We don’t need an advanced degree to know that markets have gotten more bubbly lately. For those of us who watch the markets regularly, we’ve see an increasing number of parabolic moves over the past several years — from stocks to crypto to commodities.
I believe an increasing activity of bubbles is a natural symptom of our economy’s evolution. The combination of easy money, moral hazard, crony capitalism and regulations stifling competition are creating more and more destructive bubbles. And I think it’s only going to get worse.
A few recent bubbles:
Why are more and more bubbles happening?
There’s no way I can explain all of this entirely, but I’d like to touch on a few key elements.
A declining and less motivated labor force. The reasons why less and less people are working is not the focus here. The point is that when people don’t work, they turn to unhealthy behavior. They medicate their feelings of dissatisfaction, boredom, hope and disgust for the “system” through drugs, gambling, crime, etc.
As more and more people receive government aid, they don’t feel the sting of not being able to pay bills. We’ve all heard stories about people receiving more money sitting at home during the pandemic than they’d actually earn at work. People are people and they’re going to capitalize on that short-term opportunity.
When people sit home, they need something to fill the hours and the markets, especially with the help of new fancy apps, provide an intriguing solution. With more and more people participating in the markets, we get more volatility and extreme trends.
Easy access to cheap money. You get bubbles during rapid expansions of credit. When you print money out of thin air and give it to people to spend, how do you expect prices to decline? I’m still trying to figure this one out. For other examples, see The Roaring 20’s, Tulipmania, South Sea Bubble, Japan Asset Bubble, etc.
Malinvestment. During times of easy money, people invest in silly ideas; many of which do not pan out. Shortly before Tulipmania, the Dutch government set up a central banking system. During this spectacular bubble, people traded away small businesses, farms, homes and the family jewels for tulip bulbs. If it was written into a movie, no one would believe it. Who in their right mind would trade the family business away for some tulip bulbs? This is the sort of illogical frenzied behavior you get during bubbles.
Today, I believe we have bubbles in private equity, crypto and most recently NFT’s. In all cases, the business model is centered around money-raising and speculation to drive up valuations. Less emphasis is placed on developing a healthy business that provides a viable good or service.
Moral hazard. Cosmo Kramer said, “Without rules, there’s chaos.” Bailouts don’t promote proper and responsible behavior. When people know they don’t have to play by the rules, they tend to take more risk. This always pushes market prices higher and higher beyond historical norms.
So, what are we supposed to do? How can we take advantage of bubbles?

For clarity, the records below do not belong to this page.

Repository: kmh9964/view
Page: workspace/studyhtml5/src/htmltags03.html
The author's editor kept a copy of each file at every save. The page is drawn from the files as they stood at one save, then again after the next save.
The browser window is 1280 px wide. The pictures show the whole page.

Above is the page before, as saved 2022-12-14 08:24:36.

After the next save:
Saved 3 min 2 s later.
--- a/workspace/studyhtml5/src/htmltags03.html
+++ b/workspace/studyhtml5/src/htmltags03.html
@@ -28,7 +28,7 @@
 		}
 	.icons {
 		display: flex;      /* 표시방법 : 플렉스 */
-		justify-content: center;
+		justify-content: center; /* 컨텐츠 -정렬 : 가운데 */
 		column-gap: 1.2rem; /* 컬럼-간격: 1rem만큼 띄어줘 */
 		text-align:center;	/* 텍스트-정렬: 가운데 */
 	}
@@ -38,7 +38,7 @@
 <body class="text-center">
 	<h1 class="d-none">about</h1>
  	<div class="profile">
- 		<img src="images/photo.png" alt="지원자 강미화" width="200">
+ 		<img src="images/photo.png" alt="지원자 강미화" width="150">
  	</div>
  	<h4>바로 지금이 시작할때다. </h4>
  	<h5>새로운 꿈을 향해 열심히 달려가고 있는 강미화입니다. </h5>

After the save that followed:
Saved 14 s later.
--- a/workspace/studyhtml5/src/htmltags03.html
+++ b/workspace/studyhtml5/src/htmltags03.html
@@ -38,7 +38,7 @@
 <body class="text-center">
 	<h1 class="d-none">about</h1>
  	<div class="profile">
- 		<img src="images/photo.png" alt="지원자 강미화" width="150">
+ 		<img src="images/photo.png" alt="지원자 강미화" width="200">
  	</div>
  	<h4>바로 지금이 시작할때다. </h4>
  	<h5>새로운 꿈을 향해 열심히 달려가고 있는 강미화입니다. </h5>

I don’t believe it’s our responsibility to try to fix the system by pushing Congress to pass this law or remove some other law. I don’t believe taking to the streets will do much either.
I do believe, however, that it’s our responsibility to take care of our own affairs and get our house in order — to protect our assets, to get and stay healthy and establish a support group of friends and family. These things, I believe, will put us in a great position to survive and thrive during this next economic phase.
A few things we can do:
Position with the trends. Bubbles cannot be understood. They derive from our own irrational behavior. Fundamental analysis doesn’t work. During such environments, good companies experience major declines and bad companies appreciate 10x in value. Nothing makes sense. The best way to survive, and perhaps prosper, is to employ an adaptive investment approach that positions with trends.
Managing emotions. When emotions run high, as is common during volatile and strongly trending markets, it’s imperative to stay calm and rely on your investing approach. Absent a systematic trends-based approach, it can often be overwhelming trying to figure out what to do when markets are screaming higher or crashing.
Hire a manager. If managing investments is too much work and emotional toil, then hiring a manager could be a good option provided that their investment philosophy, risk tolerance, personal character and costs align with yours.